Ann P. asks: I’m flying to California next week, driving myself from the Upper West Side to Kennedy Airport, where I’ll leave my car in a long-stay lot while I’m away. Here’s my question: I hate airline food and refuse to pay for that slop. Where can I get some carryout on the way that will make my seatmates jealous and fill the airplane with delicious smells?
Dear Ann: I applaud your sadism and can imagine the crestfallen looks on your fellow passengers’ faces as they get their dry turkey sandwiches, while you whip out, say, a bulging goat roti.
You don’t say which route you’re taking, but here are a number of possibilities along several possible paths.

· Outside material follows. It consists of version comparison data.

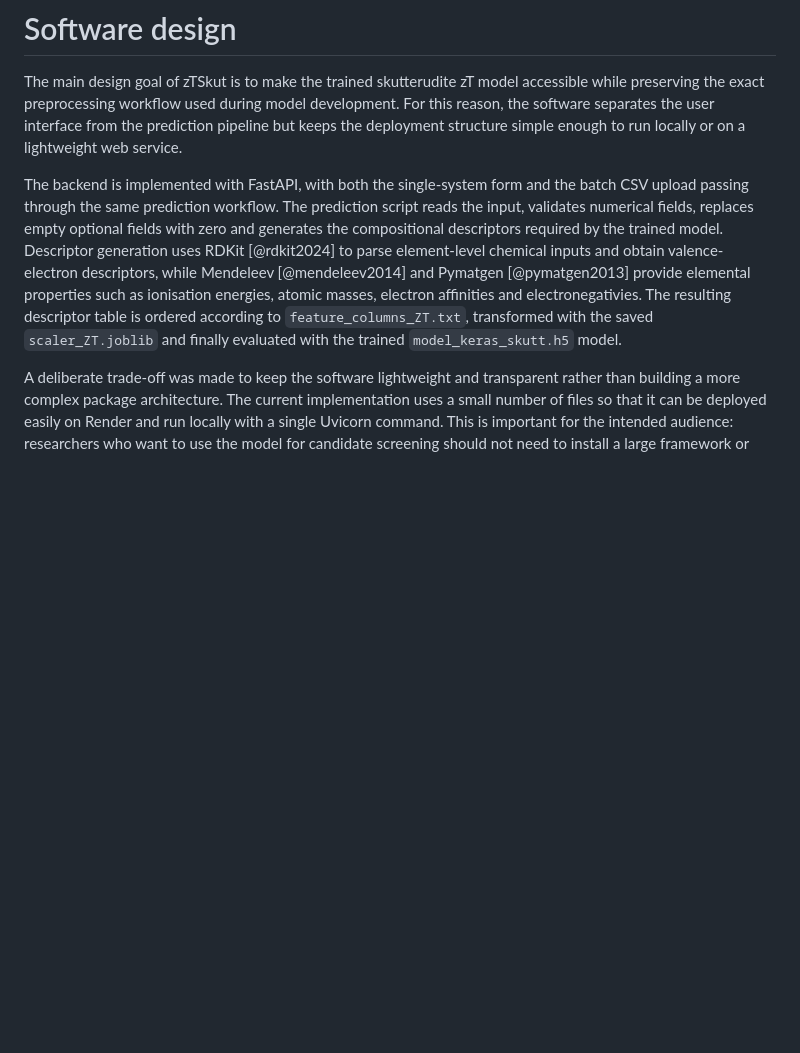
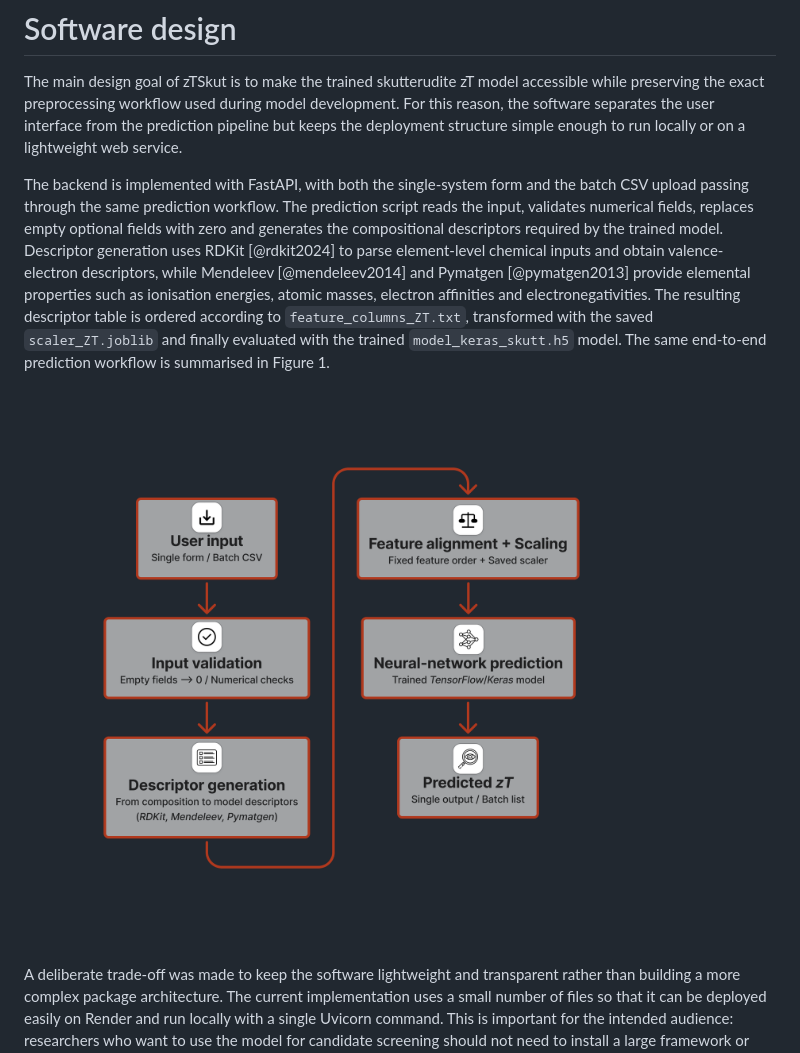
Before and after one commit to victorhph8/zTSkut, a Markdown page: paper/paper.md, the part around the change. GitHub-like rendering; pictures changed too: paper/figures/ztskut_workflow.png (added); blank space fills up the shorter version.

Commit message:
Workflow added

```diff
--- a/paper/paper.md
+++ b/paper/paper.md
@@ -76,7 +76,9 @@ zTSkut therefore fills a focused gap: it packages the trained skutterudite model
 
 The main design goal of zTSkut is to make the trained skutterudite zT model accessible while preserving the exact preprocessing workflow used during model development. For this reason, the software separates the user interface from the prediction pipeline but keeps the deployment structure simple enough to run locally or on a lightweight web service.
 
-The backend is implemented with FastAPI, with both the single-system form and the batch CSV upload passing through the same prediction workflow. The prediction script reads the input, validates numerical fields, replaces empty optional fields with zero and generates the compositional descriptors required by the trained model. Descriptor generation uses RDKit [@rdkit2024] to parse element-level chemical inputs and obtain valence-electron descriptors, while Mendeleev [@mendeleev2014] and Pymatgen [@pymatgen2013] provide elemental properties such as ionisation energies, atomic masses, electron affinities and electronegativies. The resulting descriptor table is ordered according to `feature_columns_ZT.txt`, transformed with the saved `scaler_ZT.joblib` and finally evaluated with the trained `model_keras_skutt.h5` model.
+The backend is implemented with FastAPI, with both the single-system form and the batch CSV upload passing through the same prediction workflow. The prediction script reads the input, validates numerical fields, replaces empty optional fields with zero and generates the compositional descriptors required by the trained model. Descriptor generation uses RDKit [@rdkit2024] to parse element-level chemical inputs and obtain valence-electron descriptors, while Mendeleev [@mendeleev2014] and Pymatgen [@pymatgen2013] provide elemental properties such as ionisation energies, atomic masses, electron affinities and electronegativities. The resulting descriptor table is ordered according to `feature_columns_ZT.txt`, transformed with the saved `scaler_ZT.joblib` and finally evaluated with the trained `model_keras_skutt.h5` model. The same end-to-end prediction workflow is summarised in Figure 1.
+
+![zTSkut prediction workflow. Single-composition and batch CSV inputs are processed through the same backend pipeline, including input validation, descriptor generation with RDKit, Mendeleev and Pymatgen, feature alignment using `feature_columns_ZT.txt`, scaling with `scaler_ZT.joblib` and prediction with the trained TensorFlow/Keras model.](figures/ztskut_workflow.png)
 
 A deliberate trade-off was made to keep the software lightweight and transparent rather than building a more complex package architecture. The current implementation uses a small number of files so that it can be deployed easily on Render and run locally with a single Uvicorn command. This is important for the intended audience: researchers who want to use the model for candidate screening should not need to install a large framework or understand the full training workflow. At the same time, the repository includes tests for basic web app functionality, prediction through the backend endpoint and input validation, so that reviewers and users can verify that the core workflow is functioning.
 
```
Also changed, not shown: 2 other files.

If you’re taking the shortcut on Woodhaven Boulevard, the old standby is Pio Pio (6230 Woodhaven Boulevard, Queens, 718-458-0606), a long-running Peruvian café where a spice-rubbed chicken, fried yuca, and a creamy avocado salad make perfect airline eating.
If you’re taking the southern route via Atlantic Avenue or one of the other thoroughfares, hit Rockaway Boulevard and Annie’s Roti Shop (127-07 Rockaway Boulevard, Queens, 718-323-7101), where you can get a wrapped conch, chicken, or goat roti, or have it configured as a “buss-up shot,” with the flatbread on the side.
If you choose the standard LIE to the Van Wyck route, exit at Jamaica Boulevard and head into downtown Jamaica. There are several easy-access Salvadoran diners where you can get a mixed collection of stuffed pupusas. El OK Restaurante Salvadoreno (145-16 Jamaica Avenue, Queens, 718-526-7917), which is a much better restaurant than the name suggests, makes corn as well as the rarer rice pupusas, stuffed with cheese and loroco flowers, or various combinations of beans, cheese, and pork. The whole fried porgy is another good bet, and it tastes good at room temperature, I swear.
Finally, if you really want to stick it to your fellow travelers in the metallic bird, score a meal from Maima’s (106-47 Guy Brewer Boulevard, Queens, 718-206-3538), the city’s only Liberian restaurant, where you can get a dose of the mega-spicy shrimp pepper soup or match fufu with a variety of meat or fish stews, which you traditionally eat with your fingers. Imagine the looks on the faces of surrounding sufferers as you go up to your elbow in a meal of West African fufu.
The phenomenal shrimp pepper soup from Maima’s.